I don’t know anyone who doesn’t have a rant or two about jeeps and buses—I won’t deny that their drivers seem not to have learned the basics of traffic rules. But don’t forget that no matter how many complaints arise about the ruthless skilled driving of these jeep and bus drivers, you can’t overlook the fact that these guys actually help the majority of the urban population get to where they have to be everyday. As a commuter, I already find it difficult to hop on a ride every morning—and I can’t help thinking how much worse this could be if indeed they cut down on the number of rides available. The reason there are so many public vehicles around is that there is a great demand for them. And I know this by experience.

The solutions presented just barely scratch the surface of the problem. I’m no expert on this and I cannot draw up a solution for the MMDA. But I think that making number coding affect vehicles twice a week will only see desired results in two weeks, then it’s back to heavy traffic again. People are persistent like that.

Here's an old story:
THE WIND and the Sun were disputing which was the stronger. Suddenly they saw a traveller coming down the road, and the Sun said: “I see a way to decide our dispute. Whichever of us can cause that traveller to take off his cloak shall be regarded as the stronger. You begin.” So the Sun retired behind a cloud, and the Wind began to blow as hard as it could upon the traveller.

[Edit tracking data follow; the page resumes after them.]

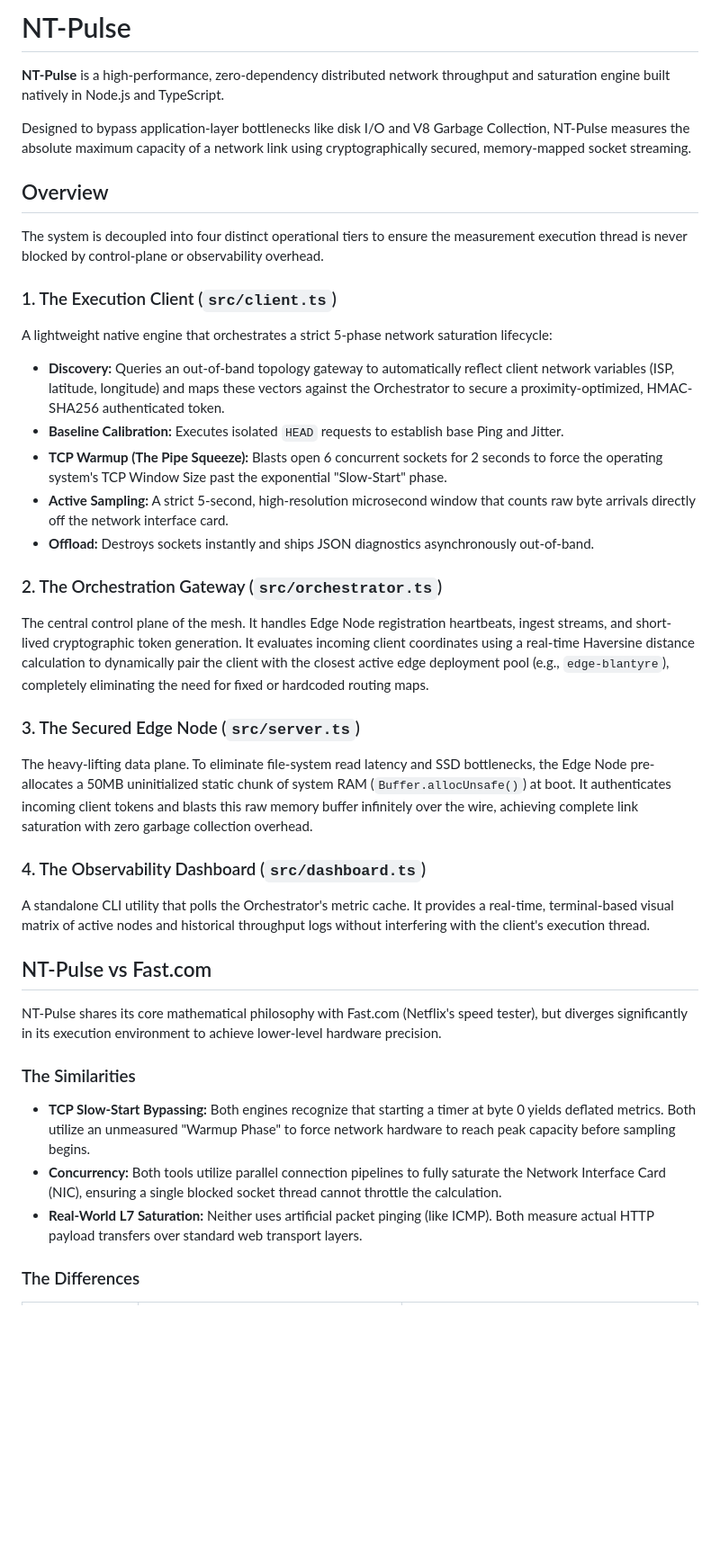
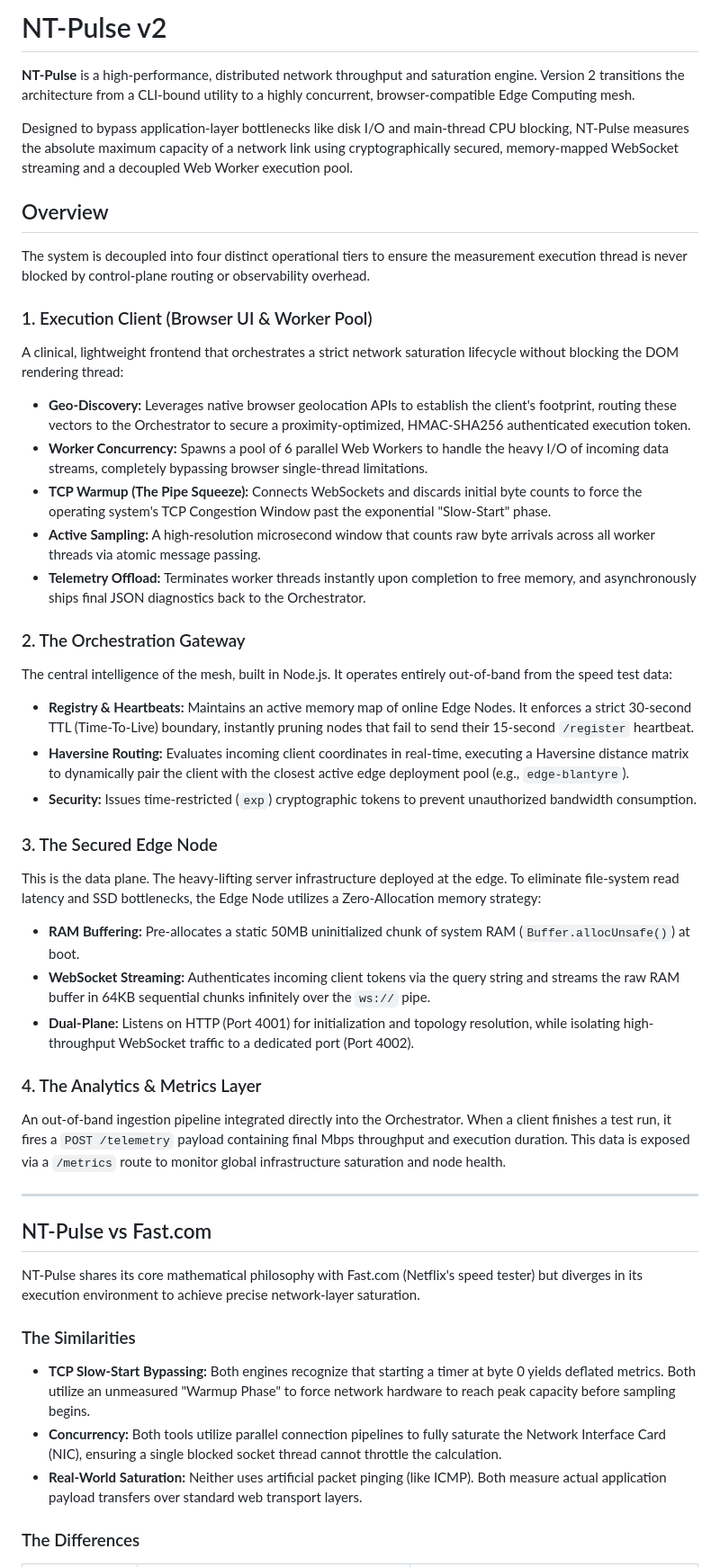
Before and after one commit to Forgata/nt-pulse, a Markdown page: README.md, the part around one of its changes. Shown at 90% size. Drawn GitHub-style; blank space fills up the shorter version.

Commit message:
feat: update README.md to reflect NT-Pulse v2 architecture and features

```diff
--- a/README.md
+++ b/README.md
@@ -1,44 +1,55 @@
-# NT-Pulse
+# NT-Pulse v2
 
-**NT-Pulse** is a high-performance, zero-dependency distributed network throughput and saturation engine built natively in Node.js and TypeScript.
+**NT-Pulse** is a high-performance, distributed network throughput and saturation engine. Version 2 transitions the architecture from a CLI-bound utility to a highly concurrent, browser-compatible Edge Computing mesh.
 
-Designed to bypass application-layer bottlenecks like disk I/O and V8 Garbage Collection, NT-Pulse measures the absolute maximum capacity of a network link using cryptographically secured, memory-mapped socket streaming.
+Designed to bypass application-layer bottlenecks like disk I/O and main-thread CPU blocking, NT-Pulse measures the absolute maximum capacity of a network link using cryptographically secured, memory-mapped WebSocket streaming and a decoupled Web Worker execution pool.
 
 ## Overview
 
-The system is decoupled into four distinct operational tiers to ensure the measurement execution thread is never blocked by control-plane or observability overhead.
+The system is decoupled into four distinct operational tiers to ensure the measurement execution thread is never blocked by control-plane routing or observability overhead.
 
-### 1. The Execution Client (`src/client.ts`)
+### 1. Execution Client (Browser UI & Worker Pool)
 
-A lightweight native engine that orchestrates a strict 5-phase network saturation lifecycle:
+A clinical, lightweight frontend that orchestrates a strict network saturation lifecycle without blocking the DOM rendering thread:
 
-- **Discovery:** Queries an out-of-band topology gateway to automatically reflect client network variables (ISP, latitude, longitude) and maps these vectors against the Orchestrator to secure a proximity-optimized, HMAC-SHA256 authenticated token.
-- **Baseline Calibration:** Executes isolated `HEAD` requests to establish base Ping and Jitter.
-- **TCP Warmup (The Pipe Squeeze):** Blasts open 6 concurrent sockets for 2 seconds to force the operating system's TCP Window Size past the exponential "Slow-Start" phase.
-- **Active Sampling:** A strict 5-second, high-resolution microsecond window that counts raw byte arrivals directly off the network interface card.
-- **Offload:** Destroys sockets instantly and ships JSON diagnostics asynchronously out-of-band.
+- **Geo-Discovery:** Leverages native browser geolocation APIs to establish the client's footprint, routing these vectors to the Orchestrator to secure a proximity-optimized, HMAC-SHA256 authenticated execution token.
+- **Worker Concurrency:** Spawns a pool of 6 parallel Web Workers to handle the heavy I/O of incoming data streams, completely bypassing browser single-thread limitations.
+- **TCP Warmup (The Pipe Squeeze):** Connects WebSockets and discards initial byte counts to force the operating system's TCP Congestion Window past the exponential "Slow-Start" phase.
+- **Active Sampling:** A high-resolution microsecond window that counts raw byte arrivals across all worker threads via atomic message passing.
+- **Telemetry Offload:** Terminates worker threads instantly upon completion to free memory, and asynchronously ships final JSON diagnostics back to the Orchestrator.
 
-### 2. The Orchestration Gateway (`src/orchestrator.ts`)
+### 2. The Orchestration Gateway
 
-The central control plane of the mesh. It handles Edge Node registration heartbeats, ingest streams, and short-lived cryptographic token generation. It evaluates incoming client coordinates using a real-time Haversine distance calculation to dynamically pair the client with the closest active edge deployment pool (e.g., `edge-blantyre`), completely eliminating the need for fixed or hardcoded routing maps.
+The central intelligence of the mesh, built in Node.js. It operates entirely out-of-band from the speed test data:
 
-### 3. The Secured Edge Node (`src/server.ts`)
+- **Registry & Heartbeats:** Maintains an active memory map of online Edge Nodes. It enforces a strict 30-second TTL (Time-To-Live) boundary, instantly pruning nodes that fail to send their 15-second `/register` heartbeat.
+- **Haversine Routing:** Evaluates incoming client coordinates in real-time, executing a Haversine distance matrix to dynamically pair the client with the closest active edge deployment pool (e.g., `edge-blantyre`).
+- **Security:** Issues time-restricted (`exp`) cryptographic tokens to prevent unauthorized bandwidth consumption.
 
-The heavy-lifting data plane. To eliminate file-system read latency and SSD bottlenecks, the Edge Node pre-allocates a 50MB uninitialized static chunk of system RAM (`Buffer.allocUnsafe()`) at boot. It authenticates incoming client tokens and blasts this raw memory buffer infinitely over the wire, achieving complete link saturation with zero garbage collection overhead.
+### 3. The Secured Edge Node
 
-### 4. The Observability Dashboard (`src/dashboard.ts`)
+This is the data plane.
+The heavy-lifting server infrastructure deployed at the edge. To eliminate file-system read latency and SSD bottlenecks, the Edge Node utilizes a Zero-Allocation memory strategy:
 
-A standalone CLI utility that polls the Orchestrator's metric cache. It provides a real-time, terminal-based visual matrix of active nodes and historical throughput logs without interfering with the client's execution thread.
+- **RAM Buffering:** Pre-allocates a static 50MB uninitialized chunk of system RAM (`Buffer.allocUnsafe()`) at boot.
+- **WebSocket Streaming:** Authenticates incoming client tokens via the query string and streams the raw RAM buffer in 64KB sequential chunks infinitely over the `ws://` pipe.
+- **Dual-Plane:** Listens on HTTP (Port 4001) for initialization and topology resolution, while isolating high-throughput WebSocket traffic to a dedicated port (Port 4002).
+
+### 4. The Analytics & Metrics Layer
+
+An out-of-band ingestion pipeline integrated directly into the Orchestrator. When a client finishes a test run, it fires a `POST /telemetry` payload containing final Mbps throughput and execution duration. This data is exposed via a `/metrics` route to monitor global infrastructure saturation and node health.
+
+---
 
 ## NT-Pulse vs Fast.com
 
-NT-Pulse shares its core mathematical philosophy with Fast.com (Netflix's speed tester), but diverges significantly in its execution environment to achieve lower-level hardware precision.
+NT-Pulse shares its core mathematical philosophy with Fast.com (Netflix's speed tester) but diverges in its execution environment to achieve precise network-layer saturation.
 
 ### The Similarities
 
 - **TCP Slow-Start Bypassing:** Both engines recognize that starting a timer at byte 0 yields deflated metrics. Both utilize an unmeasured "Warmup Phase" to force network hardware to reach peak capacity before sampling begins.
 - **Concurrency:** Both tools utilize parallel connection pipelines to fully saturate the Network Interface Card (NIC), ensuring a single blocked socket thread cannot throttle the calculation.
-- **Real-World L7 Saturation:** Neither uses artificial packet pinging (like ICMP). Both measure actual HTTP payload transfers over standard web transport layers.
+- **Real-World Saturation:** Neither uses artificial packet pinging (like ICMP). Both measure actual application payload transfers over standard web transport layers.
 
 ### The Differences
 
```
Also changed, not shown: other parts of README.md (+27 -15 lines).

But the harder he blew the more closely did the traveller wrap his cloak round him, till at last the Wind had to give up in despair. Then the Sun came out and shone in all his glory upon the traveller, who soon found it too hot to walk with his cloak on.

If the ultimate aim of the number coding scheme is to get people who drive/ride private cars to take public transportation on some days, and hence lessen the daily congestion on the roads, the solution does not lie in forcing them to do it. Do you know why people would rather take a car than take public transpo? Because it's not pleasant to take public transpo! One has to shrink in the jeep, surf in the bus, play American football in the MRT. Then there's the danger of being pick-pocketed/held up/knifed/killed/road-killed.

The way, then, to get people to leave their cars at home is to makeover the whole public transport system. Make it easy and safe to get from one point of the city to the other. When that happens, word will get around, and once more people see how easy and safe--and cheap!--it could be to take the jeep-bus-train routes, more cars will be left at home--even when it's "not coding."